Since the last edition appeared in 1946 Medicine in Britainhas been changed, at least on the surface, by the NationalHealth Service Acts, and in his fourth edition Dr. Hugh Clegggives a lucid account of the new service backed by a tellingdiagram. The booklet (London: Longmans, Green & Co.

Pp. 63. 2s. 6d.) is the second of the British Council’s attractiveseries on British Life and Thought to appear in the pleasantnew cover appropriately dominated by the lion and theunicorn.

Births, Marriages, and Deaths

BIRTHS

STEER.-On Aug. 1, in London, the wife of Dr. Charles Steer—a daughter.

MARRIAGESHEATON—COLEMAN.—On July 27, in Bournemouth, John M.

Heaton, M.B., to Joy Louise Coleman.THURSBY-PELHAM—ROBINSON.—On July 4, at Nantwich, David

Cressett Thursby-Pelham, M.R.C.P., to Helen Gunn Robinson,M.B.

DEATHS

GELLERT.—On July 31, at South Petherton, Somerset, HarryHerbert Gellert, M.B. Edin.

MOSTYN.—On July 26, at Wembley Park, John Probert Mostyn,M.B. Lond., M.R.C.P., D.C.H., aged 27.

SCOTT.—On Aug. 3, Douglas Hay Scott, M.B. St. And., of Surbiton,Surrey.

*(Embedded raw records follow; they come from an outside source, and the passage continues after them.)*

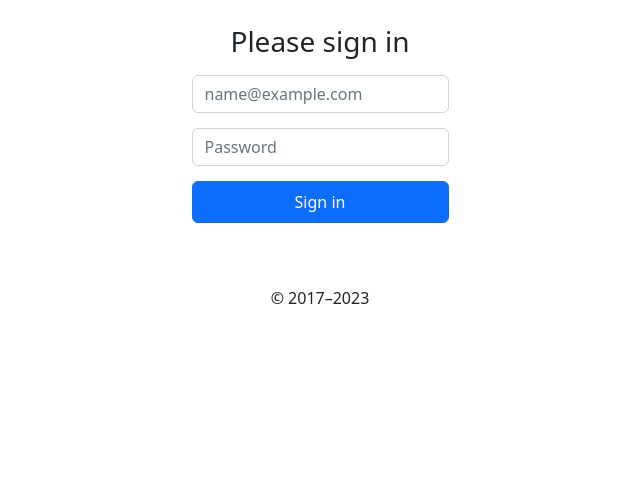
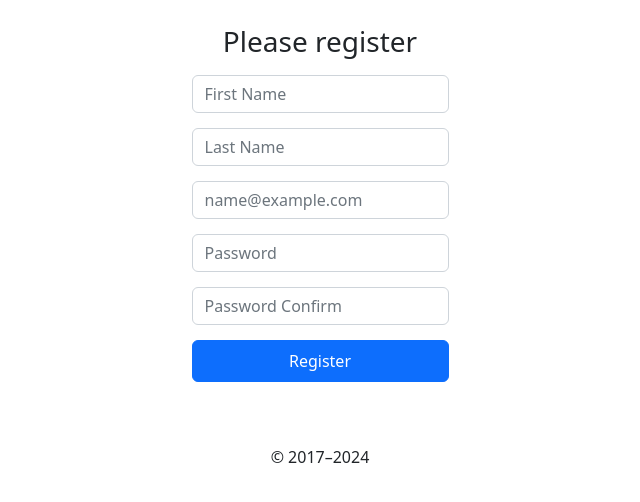
Before and after one commit to toticavalcanti/react-auth, a React (Create React App) app: page /register in a window 1280 px wide. Shown: the top 502 px of the page, without its empty margins (320-960 px from the left). Built offline with nearby package versions, Linux system fonts and the light colour scheme.

Commit message:
implement login, register and home router

```diff
--- a/src/App.tsx
+++ b/src/App.tsx
@@ -1,19 +1,22 @@
-import React from "react";
+import React from 'react';
+
 import './App.css';
+import { BrowserRouter as Router, Routes, Route } from "react-router-dom";
+import Login from './pages/Login';
+import Home from './pages/Home';
+import Register from './pages/Register';
 
 function App() {
   return (
-    <form className='form-floating'>
-      <h1 className="h3 mb-3 fw-normal">Please sign in</h1>
-      <div className="form-signin">
-          <input type="email" className="form-control" placeholder="name@example.com" required />
-      </div>
-      <div className="form-signin">
-          <input type="password" className="form-control" placeholder="Password" required />
-      </div>
-      <button className="form-signin btn btn-primary w-100 py-2" type="submit">Sign in</button>
-      <p className="mt-5 mb-3 text-body-secondary">&copy; 2017–2023</p>
-    </form>
+    <div className="App">
+      <Router>
+        <Routes>
+          <Route path="/" element={<Home />} />
+          <Route path="/login" element={<Login />} />
+          <Route path="/register" element={<Register />} />
+        </Routes>
+      </Router>
+    </div>
   );
 }
 
--- /dev/null
+++ b/src/pages/Home.tsx
@@ -0,0 +1,11 @@
+import React from 'react';
+
+const Home: React.FC = () => {
+    return (
+      <div className="container">
+        <h1>You are not logged in!</h1>
+      </div>
+    );
+  }
+
+  export default Home;
--- /dev/null
+++ b/src/pages/Login.tsx
@@ -0,0 +1,18 @@
+import React from 'react';
+
+const Login: React.FC = () => {
+  return (
+    <form className='form-floating'>
+      <h1 className="h3 mb-3 fw-normal">Please sign in</h1>
+      <div className="form-signin">
+        <input type="email" className="form-control" placeholder="name@example.com" required />
+      </div>
+      <div className="form-signin">
+        <input type="password" className="form-control" placeholder="Password" required />
+      </div>
+      <button className="form-signin btn btn-primary w-100 py-2" type="submit">Sign in</button>
+      <p className="mt-5 mb-3 text-body-secondary">&copy; 2017–2024</p>
+    </form>
+  );
+}
+export default Login;
--- /dev/null
+++ b/src/pages/Register.tsx
@@ -0,0 +1,27 @@
+import React from 'react';
+
+const Register: React.FC = () => {
+    return (
+      <form className='form-floating'>
+        <h1 className="h3 mb-3 fw-normal">Please register</h1>
+        <div className="form-signin">
+          <input className="form-control" placeholder="First Name" required />
+        </div>
+        <div className="form-signin">
+          <input className="form-control" placeholder="Last Name" required />
+        </div>
+        <div className="form-signin">
+          <input type="email" className="form-control" placeholder="name@example.com" required />
+        </div>
+        <div className="form-signin">
+          <input type="password" className="form-control" placeholder="Password" required />
+        </div>
+        <div className="form-signin">
+          <input type="password" className="form-control" placeholder="Password Confirm" required />
+        </div>
+        <button className="form-signin btn btn-primary w-100 py-2" type="submit">Register</button>
+        <p className="mt-5 mb-3 text-body-secondary">&copy; 2017–2024</p>
+      </form>
+    );
+  }
+  export default Register;
--- a/tsconfig.json
+++ b/tsconfig.json
@@ -1,5 +1,6 @@
 {
   "compilerOptions": {
+    "types": ["node", "body-parser"],
     "target": "es5",
     "lib": [
       "dom",
```
Also changed, not shown: package.json (+5 -2 lines), 1 other file (tests, documents, lock files or other folders).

SIMMONS.—On July 27, George Alan Simmons, M.R.C.S., of Newbury.WALKER.—On Aug. 5, at Torquay, Thomas Malcolm Walker,

M.R.C.S., aged 78.